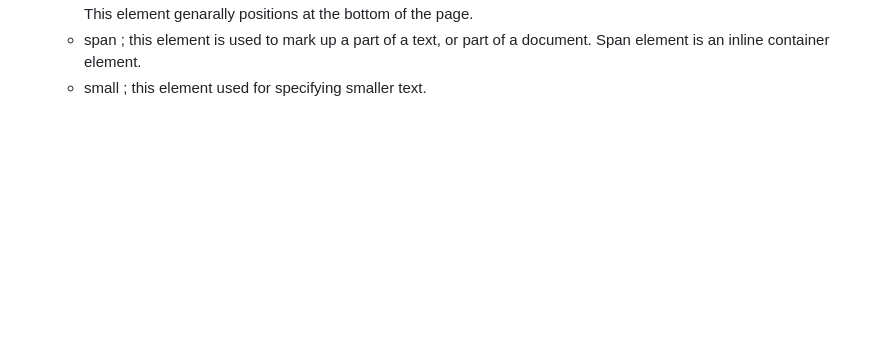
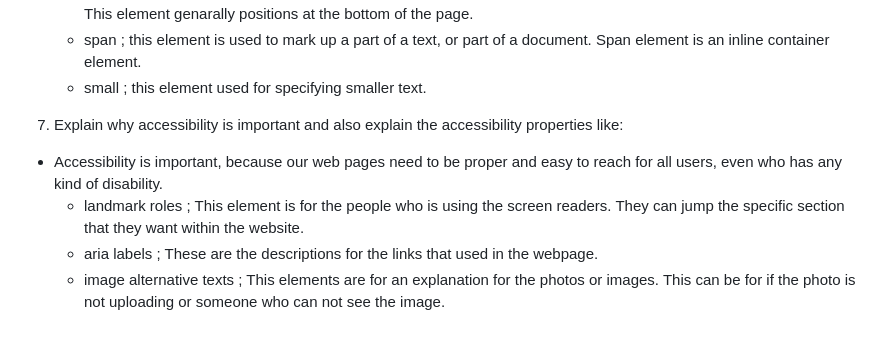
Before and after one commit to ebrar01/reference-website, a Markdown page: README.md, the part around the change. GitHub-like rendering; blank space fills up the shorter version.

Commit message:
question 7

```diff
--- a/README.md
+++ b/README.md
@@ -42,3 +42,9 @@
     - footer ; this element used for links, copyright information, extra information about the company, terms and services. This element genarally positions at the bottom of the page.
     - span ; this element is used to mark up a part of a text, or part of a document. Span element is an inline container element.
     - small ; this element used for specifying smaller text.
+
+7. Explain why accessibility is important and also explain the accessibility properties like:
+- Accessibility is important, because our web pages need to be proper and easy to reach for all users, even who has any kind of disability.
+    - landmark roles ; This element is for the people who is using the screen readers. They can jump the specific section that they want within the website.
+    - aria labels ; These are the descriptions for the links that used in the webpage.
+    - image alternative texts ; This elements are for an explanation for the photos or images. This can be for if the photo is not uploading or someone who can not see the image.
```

--

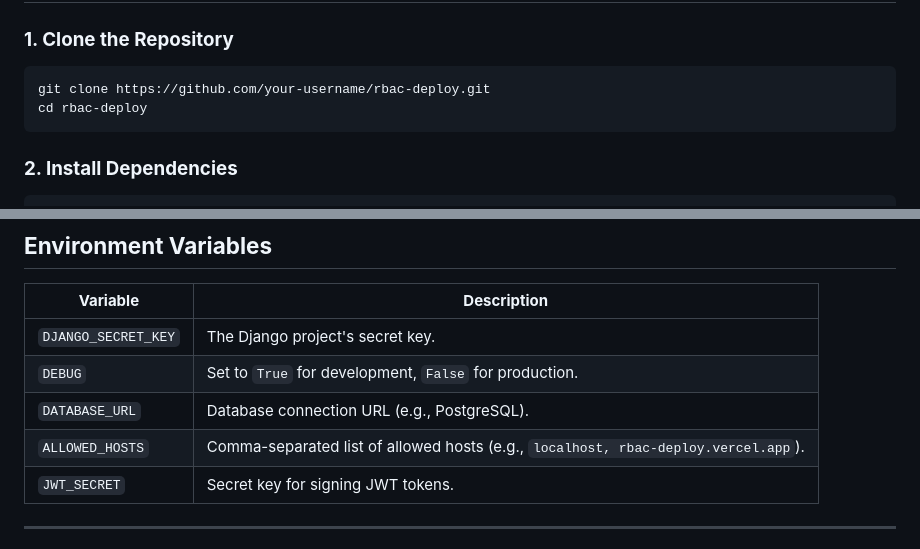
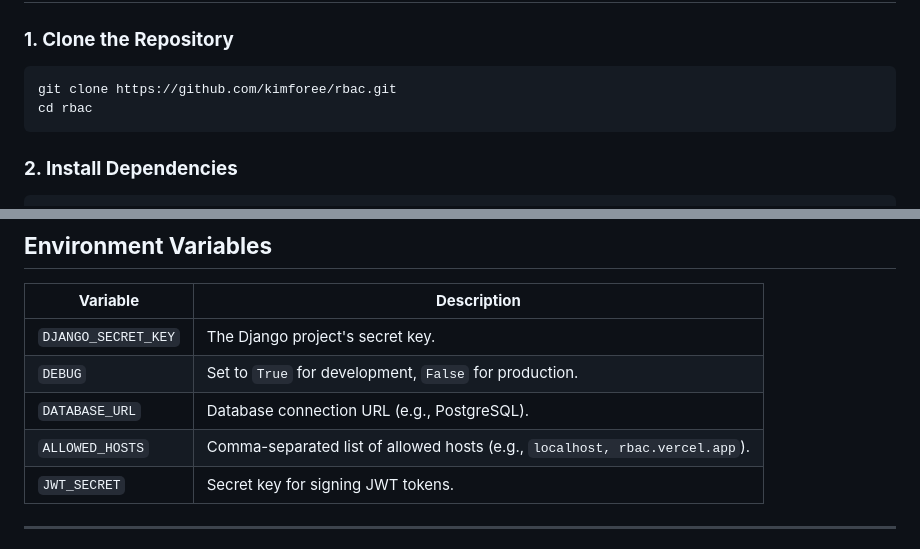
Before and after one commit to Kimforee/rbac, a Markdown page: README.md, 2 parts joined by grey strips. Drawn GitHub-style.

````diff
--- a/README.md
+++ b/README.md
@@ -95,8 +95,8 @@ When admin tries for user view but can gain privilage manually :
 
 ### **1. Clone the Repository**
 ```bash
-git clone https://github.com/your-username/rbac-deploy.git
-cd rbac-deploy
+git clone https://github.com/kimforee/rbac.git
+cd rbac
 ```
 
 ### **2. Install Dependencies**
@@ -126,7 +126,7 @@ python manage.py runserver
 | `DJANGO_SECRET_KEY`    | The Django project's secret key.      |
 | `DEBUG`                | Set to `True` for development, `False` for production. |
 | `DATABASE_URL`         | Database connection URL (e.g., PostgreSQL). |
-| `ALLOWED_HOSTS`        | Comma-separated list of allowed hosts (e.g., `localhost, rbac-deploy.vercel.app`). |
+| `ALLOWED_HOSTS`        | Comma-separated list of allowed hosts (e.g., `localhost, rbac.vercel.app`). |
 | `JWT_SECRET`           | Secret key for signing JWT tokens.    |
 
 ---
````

Problem to work on. Copy out every line of the data that includes the word "rbac".

Answer area.
Before and after one commit to Kimforee/rbac, a Markdown page: README.md, 2 parts joined by grey strips. Drawn GitHub-style.
-git clone https://github.com/your-username/rbac-deploy.git
-cd rbac-deploy
+git clone https://github.com/kimforee/rbac.git
+cd rbac
-| `ALLOWED_HOSTS`        | Comma-separated list of allowed hosts (e.g., `localhost, rbac-deploy.vercel.app`). |
+| `ALLOWED_HOSTS`        | Comma-separated list of allowed hosts (e.g., `localhost, rbac.vercel.app`). |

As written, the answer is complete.